QUOTE One thing I am starting to miss is not being able to speak conversational German to any great depth
Yes Reddo, this is a very useful skill. I think you should start by getting a picture-rich monthly, like the Eisenbahn Journal, and at least begin to understand some of the captions, translating them with a dictionary if necessary.
EJ is a lovely magazine and has all sorts of articles covering Epochs 1-6, the final third is all about modelling developments, so this should also resonate. If you are interested in the subject material the urge to understand is greater.
Secondly, it helps to listen to Schubert, I heartily recommend listening to his three song-cycles, with the words in front of you. You will begin to understand what a lovely, lyrical and poetic language German can be, and the German grammar is really good throughout, it helped me greatly in making the transition.
When you are visiting places like the Deutsche Museum or Verkehrsmuseum, tack on to a tour being conducted in German and connect the words with the things around you..
Go walking in the countryside, like I do, visit hostelries in small villages for lunch, eat local specialities, order in German.
Conversationally, I first realised I had made the transition to being a reasonably fluent speaker, ironically enough in the Bahnhofsgataette on Gleis 1 at Ingolstadt Hbf in April 2005, I had an hour between trains, this ultimately turned into a 3-hour lunchtime session with the locals who were eager to know who I was, what I was doing there and all that kind of stuff. When I had them in stitches laughing at a couple of stories, I realised I had made the transition.

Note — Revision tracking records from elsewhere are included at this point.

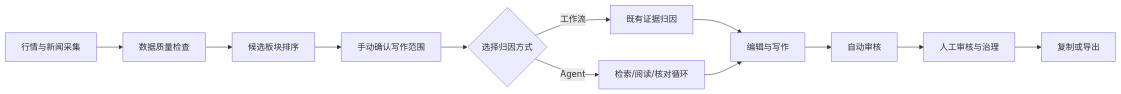
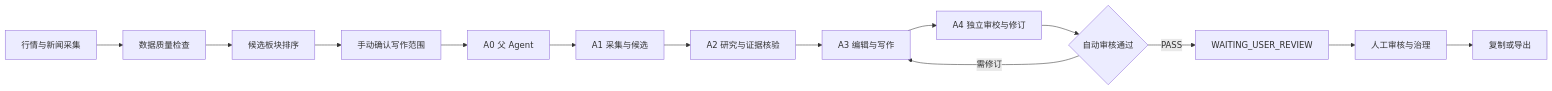
One commit to zrhm666/SectorPulse changed the diagram in README.md. Above: the diagram before and after it, drawn with Mermaid. The commit also changed other lines of this file and 261 other files, not shown here.

````diff
--- a/README.md
+++ b/README.md
@@ -55,14 +63,16 @@
 ```mermaid
 flowchart LR
     A[行情与新闻采集] --> B[数据质量检查]
     B --> C[候选板块排序]
     C --> D[手动确认写作范围]
-    D --> E{选择归因方式}
-    E -->|工作流| F[既有证据归因]
-    E -->|Agent| G[检索/阅读/核对循环]
-    F --> H[编辑与写作]
-    G --> H
-    H --> I[自动审核]
-    I --> J[人工审核与治理]
-    J --> K[复制或导出]
+    D --> E[A0 父 Agent]
+    E --> F[A1 采集与候选]
+    F --> G[A2 研究与证据核验]
+    G --> H[A3 编辑与写作]
+    H --> I[A4 独立审校与修订]
+    I --> J{自动审核通过}
+    J -->|PASS| K[WAITING_USER_REVIEW]
+    J -->|需修订| H
+    K --> L[人工审核与治理]
+    L --> M[复制或导出]
 ```
````
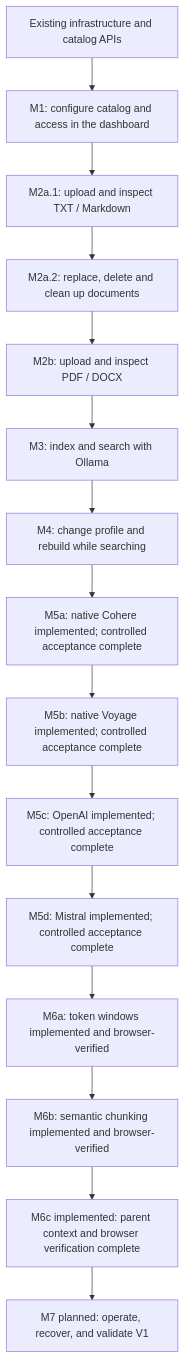
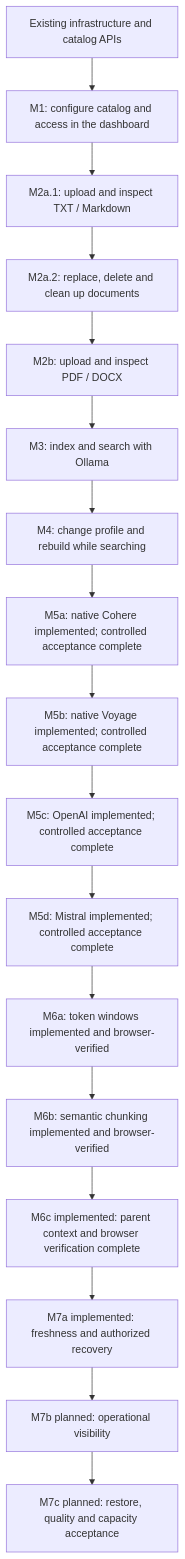
Before and after one commit to SimonLoir/vectorix: the fifth of 5 diagrams in docs/rag-implementation-plan.md, drawn with Mermaid. The commit also changed other lines of this file and 50 other files, not shown here.

Commit message:
feat(rag): add collection freshness and synchronization recovery

````diff
--- a/docs/rag-implementation-plan.md
+++ b/docs/rag-implementation-plan.md
@@ -264,17 +266,19 @@
 ```mermaid
 flowchart TD
     BASE["Existing infrastructure and catalog APIs"] --> M1["M1: configure catalog and access in the dashboard"]
     M1 --> M2A["M2a.1: upload and inspect TXT / Markdown"]
     M2A --> M2A2["M2a.2: replace, delete and clean up documents"]
     M2A2 --> M2B["M2b: upload and inspect PDF / DOCX"]
     M2B --> M3["M3: index and search with Ollama"]
     M3 --> M4["M4: change profile and rebuild while searching"]
     M4 --> M5A["M5a: native Cohere implemented; controlled acceptance complete"]
     M5A --> M5B["M5b: native Voyage implemented; controlled acceptance complete"]
     M5B --> M5C["M5c: OpenAI implemented; controlled acceptance complete"]
     M5C --> M5D["M5d: Mistral implemented; controlled acceptance complete"]
     M5D --> M6A["M6a: token windows implemented and browser-verified"]
     M6A --> M6B["M6b: semantic chunking implemented and browser-verified"]
     M6B --> M6C["M6c implemented: parent context and browser verification complete"]
-    M6C --> M7["M7 planned: operate, recover, and validate V1"]
+    M6C --> M7A["M7a implemented: freshness and authorized recovery"]
+    M7A --> M7B["M7b planned: operational visibility"]
+    M7B --> M7C["M7c planned: restore, quality and capacity acceptance"]
 ```
````
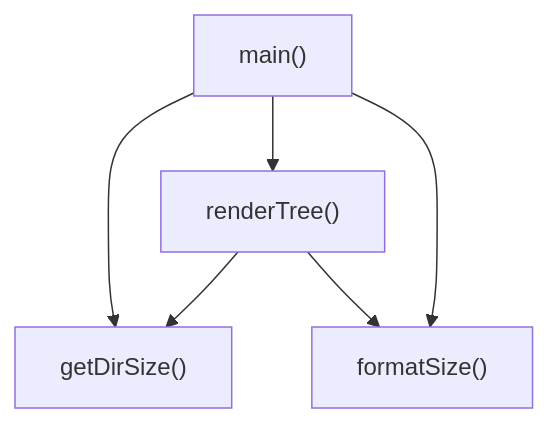
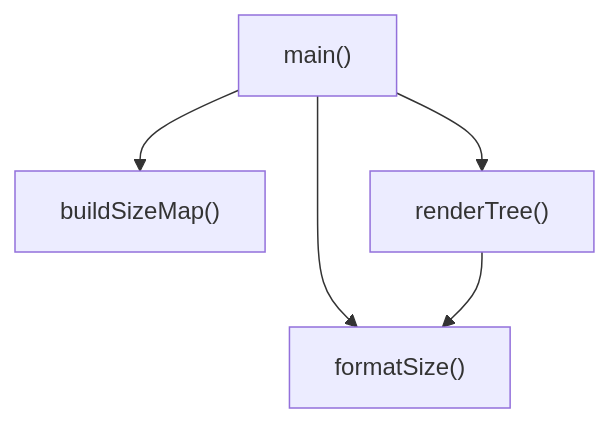
Before and after one commit to DovahkiinYuzuko/Easy-File-Size: the diagram in docs/variables'n'functions/[JavaScript]index.md, drawn with Mermaid. The commit also changed other lines of this file and 1 other file, not shown here.

````diff
--- a/docs/variables'n'functions/[JavaScript]index.md
+++ b/docs/variables'n'functions/[JavaScript]index.md
@@ -40,8 +47,7 @@
 ```mermaid
 graph TD
-  main["main()"] --> getDirSize["getDirSize()"]
+  main["main()"] --> buildSizeMap["buildSizeMap()"]
   main --> renderTree["renderTree()"]
   main --> formatSize["formatSize()"]
-  renderTree --> getDirSize
   renderTree --> formatSize
 ```
````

You'll also know when you have arrived. These days I have no fear, I travel alone, vacation alone, I'm happy to sit on the Stammtisch and really like meeting the locals and getting their stories. I know I still make lots of grammatical errors, but invariably after 30 minutes to an hour, someone will invariably say 'and how do you come to speak such good German?', and this is always pleasing when you hear it.
Have a crack, Reddo.